Exactly as written, return the entries below, minus any pictures.

§ **INFORMATION PROVIDED**:
--------------------------------

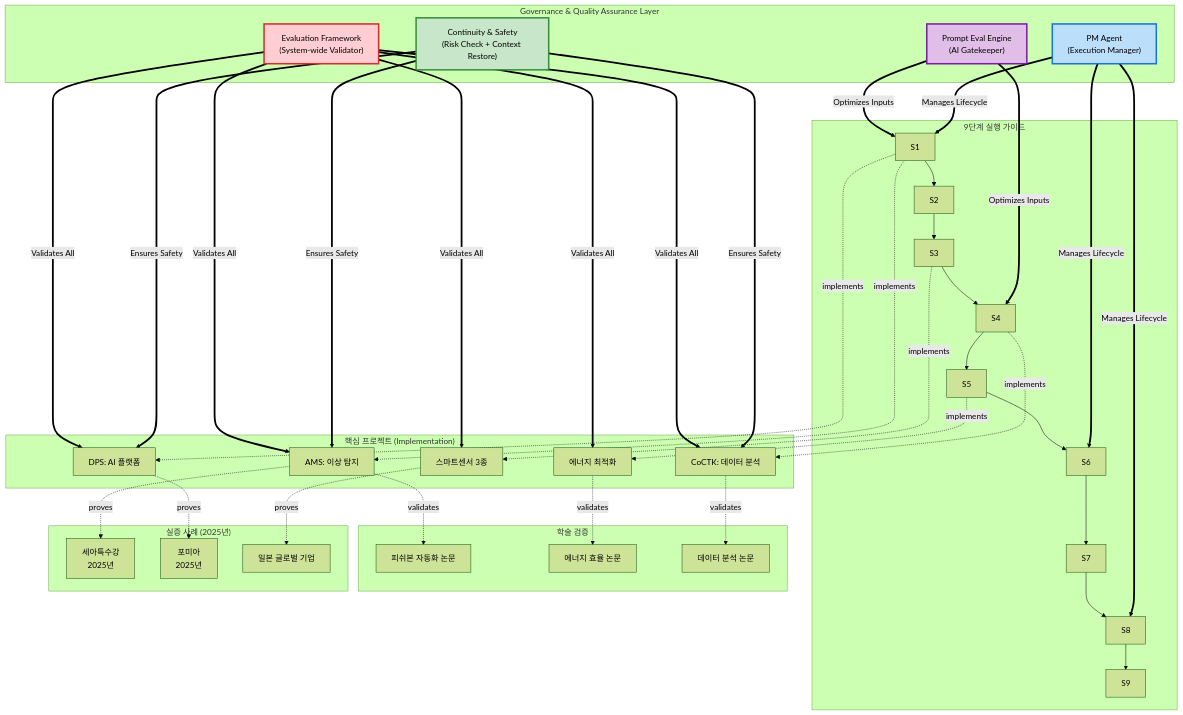
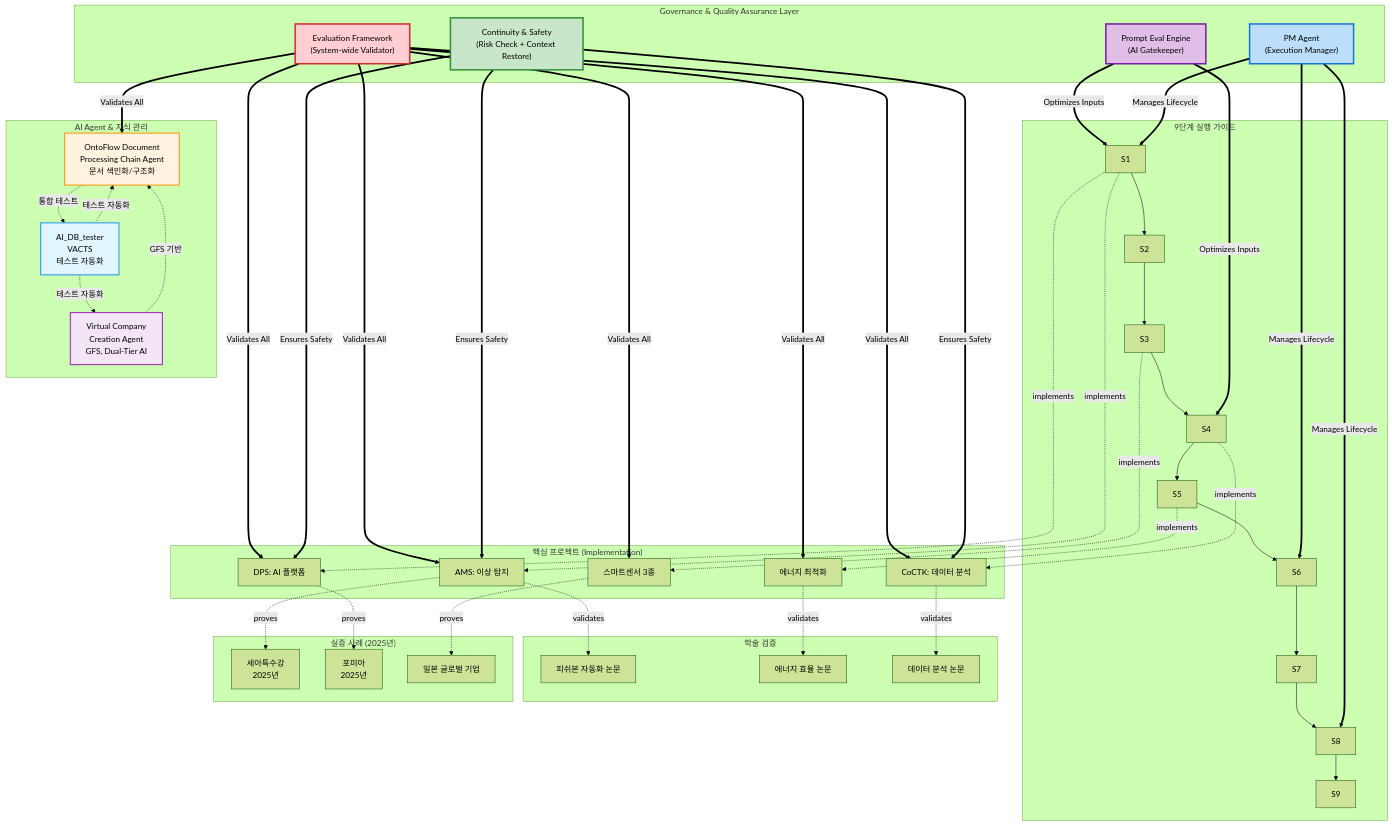
One commit to moobaek/Testing_AI_agents_for_public_use changed the first of 12 diagrams in portfolio/portfolio_docs/00_Relationship_Map.md. Above: the diagram before and after it, drawn with Mermaid (forest theme). The commit also changed other lines of this file and 20 other files, not shown here.

````diff
--- a/portfolio/portfolio_docs/00_Relationship_Map.md
+++ b/portfolio/portfolio_docs/00_Relationship_Map.md
@@ -12,60 +12,75 @@
 ```mermaid
 graph TB
     subgraph "Governance & Quality Assurance Layer"
         EVAL["Evaluation Framework<br/>(System-wide Validator)"]
         PROMPT["Prompt Eval Engine<br/>(AI Gatekeeper)"]
         PM["PM Agent<br/>(Execution Manager)"]
         SAFE["Continuity & Safety<br/>(Risk Check + Context Restore)"]
     end
 
     subgraph "9단계 실행 가이드"
         S1 --> S2 --> S3 --> S4 --> S5
         S5 --> S6 --> S7 --> S8 --> S9
     end
     
     subgraph "핵심 프로젝트 (Implementation)"
         AMS["AMS: 이상 탐지"]
         DPS["DPS: AI 플랫폼"]
         CoCTK["CoCTK: 데이터 분석"]
         SENSOR["스마트센서 3종"]
         ENERGY["에너지 최적화"]
     end
     
+    subgraph "AI Agent & 지식 관리"
+        ONTOFLOW["OntoFlow Document<br/>Processing Chain Agent<br/>문서 색인화/구조화"]
+        AI_DB_TESTER["AI_DB_tester<br/>VACTS<br/>테스트 자동화"]
+        VIRTUAL_COMPANY["Virtual Company<br/>Creation Agent<br/>GFS, Dual-Tier AI"]
+    end
+    
     subgraph "학술 검증"
         P1["피쉬본 자동화 논문"]
         P2["에너지 효율 논문"]
         P3["데이터 분석 논문"]
     end
     
     subgraph "실증 사례 (2025년)"
         T1["세아특수강<br/>2025년"]
         T2["포미아<br/>2025년"]
         T3["일본 글로벌 기업"]
     end
     
     %% Governance Relations - The Overseers
-    EVAL == "Validates All" ==> AMS & DPS & CoCTK & SENSOR & ENERGY
+    EVAL == "Validates All" ==> AMS & DPS & CoCTK & SENSOR & ENERGY & ONTOFLOW
     PROMPT == "Optimizes Inputs" ==> S1 & S4
     PM == "Manages Lifecycle" ==> S1 & S6 & S8
     SAFE == "Ensures Safety" ==> AMS & DPS & CoCTK
+    
+    %% AI Agent Relations
+    ONTOFLOW -. "통합 테스트" .-> AI_DB_TESTER
+    AI_DB_TESTER -. "테스트 자동화" .-> ONTOFLOW
+    AI_DB_TESTER -. "테스트 자동화" .-> VIRTUAL_COMPANY
+    VIRTUAL_COMPANY -. "GFS 기반" .-> ONTOFLOW
     
     %% Standard Project Relations
     S1 -. "implements" .-> AMS
     S1 -. "implements" .-> DPS
     S3 -. "implements" .-> SENSOR
     S4 -. "implements" .-> CoCTK
     S5 -. "implements" .-> ENERGY
     
     AMS -. "validates" .-> P1
     ENERGY -. "validates" .-> P2
     CoCTK -. "validates" .-> P3
     
     AMS -. "proves" .-> T1
     DPS -. "proves" .-> T2
     SENSOR -. "proves" .-> T3
     
     style EVAL fill:#ffcdd2,stroke:#d32f2f,stroke-width:3px
     style PROMPT fill:#e1bee7,stroke:#7b1fa2,stroke-width:3px
     style PM fill:#bbdefb,stroke:#1976d2,stroke-width:3px
     style SAFE fill:#c8e6c9,stroke:#388e3c,stroke-width:3px
+    style ONTOFLOW fill:#fff3e0,stroke:#ff9800,stroke-width:2px
+    style AI_DB_TESTER fill:#e1f5ff,stroke:#2196f3,stroke-width:2px
+    style VIRTUAL_COMPANY fill:#f3e5f5,stroke:#9c27b0,stroke-width:2px
 ```
````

--------------------------------

§ **RESPONSE BOX**:
One commit to moobaek/Testing_AI_agents_for_public_use changed the first of 12 diagrams in portfolio/portfolio_docs/00_Relationship_Map.md. Above: the diagram before and after it, drawn with Mermaid (forest theme). The commit also changed other lines of this file and 20 other files, not shown here.

````diff
--- a/portfolio/portfolio_docs/00_Relationship_Map.md
+++ b/portfolio/portfolio_docs/00_Relationship_Map.md
@@ -12,60 +12,75 @@
 ```mermaid
 graph TB
     subgraph "Governance & Quality Assurance Layer"
         EVAL["Evaluation Framework<br/>(System-wide Validator)"]
         PROMPT["Prompt Eval Engine<br/>(AI Gatekeeper)"]
         PM["PM Agent<br/>(Execution Manager)"]
         SAFE["Continuity & Safety<br/>(Risk Check + Context Restore)"]
     end
 
     subgraph "9단계 실행 가이드"
         S1 --> S2 --> S3 --> S4 --> S5
         S5 --> S6 --> S7 --> S8 --> S9
     end
     
     subgraph "핵심 프로젝트 (Implementation)"
         AMS["AMS: 이상 탐지"]
         DPS["DPS: AI 플랫폼"]
         CoCTK["CoCTK: 데이터 분석"]
         SENSOR["스마트센서 3종"]
         ENERGY["에너지 최적화"]
     end
     
+    subgraph "AI Agent & 지식 관리"
+        ONTOFLOW["OntoFlow Document<br/>Processing Chain Agent<br/>문서 색인화/구조화"]
+        AI_DB_TESTER["AI_DB_tester<br/>VACTS<br/>테스트 자동화"]
+        VIRTUAL_COMPANY["Virtual Company<br/>Creation Agent<br/>GFS, Dual-Tier AI"]
+    end
+    
     subgraph "학술 검증"
         P1["피쉬본 자동화 논문"]
         P2["에너지 효율 논문"]
         P3["데이터 분석 논문"]
     end
     
     subgraph "실증 사례 (2025년)"
         T1["세아특수강<br/>2025년"]
         T2["포미아<br/>2025년"]
         T3["일본 글로벌 기업"]
     end
     
     %% Governance Relations - The Overseers
-    EVAL == "Validates All" ==> AMS & DPS & CoCTK & SENSOR & ENERGY
+    EVAL == "Validates All" ==> AMS & DPS & CoCTK & SENSOR & ENERGY & ONTOFLOW
     PROMPT == "Optimizes Inputs" ==> S1 & S4
     PM == "Manages Lifecycle" ==> S1 & S6 & S8
     SAFE == "Ensures Safety" ==> AMS & DPS & CoCTK
+    
+    %% AI Agent Relations
+    ONTOFLOW -. "통합 테스트" .-> AI_DB_TESTER
+    AI_DB_TESTER -. "테스트 자동화" .-> ONTOFLOW
+    AI_DB_TESTER -. "테스트 자동화" .-> VIRTUAL_COMPANY
+    VIRTUAL_COMPANY -. "GFS 기반" .-> ONTOFLOW
     
     %% Standard Project Relations
     S1 -. "implements" .-> AMS
     S1 -. "implements" .-> DPS
     S3 -. "implements" .-> SENSOR
     S4 -. "implements" .-> CoCTK
     S5 -. "implements" .-> ENERGY
     
     AMS -. "validates" .-> P1
     ENERGY -. "validates" .-> P2
     CoCTK -. "validates" .-> P3
     
     AMS -. "proves" .-> T1
     DPS -. "proves" .-> T2
     SENSOR -. "proves" .-> T3
     
     style EVAL fill:#ffcdd2,stroke:#d32f2f,stroke-width:3px
     style PROMPT fill:#e1bee7,stroke:#7b1fa2,stroke-width:3px
     style PM fill:#bbdefb,stroke:#1976d2,stroke-width:3px
     style SAFE fill:#c8e6c9,stroke:#388e3c,stroke-width:3px
+    style ONTOFLOW fill:#fff3e0,stroke:#ff9800,stroke-width:2px
+    style AI_DB_TESTER fill:#e1f5ff,stroke:#2196f3,stroke-width:2px
+    style VIRTUAL_COMPANY fill:#f3e5f5,stroke:#9c27b0,stroke-width:2px
 ```
````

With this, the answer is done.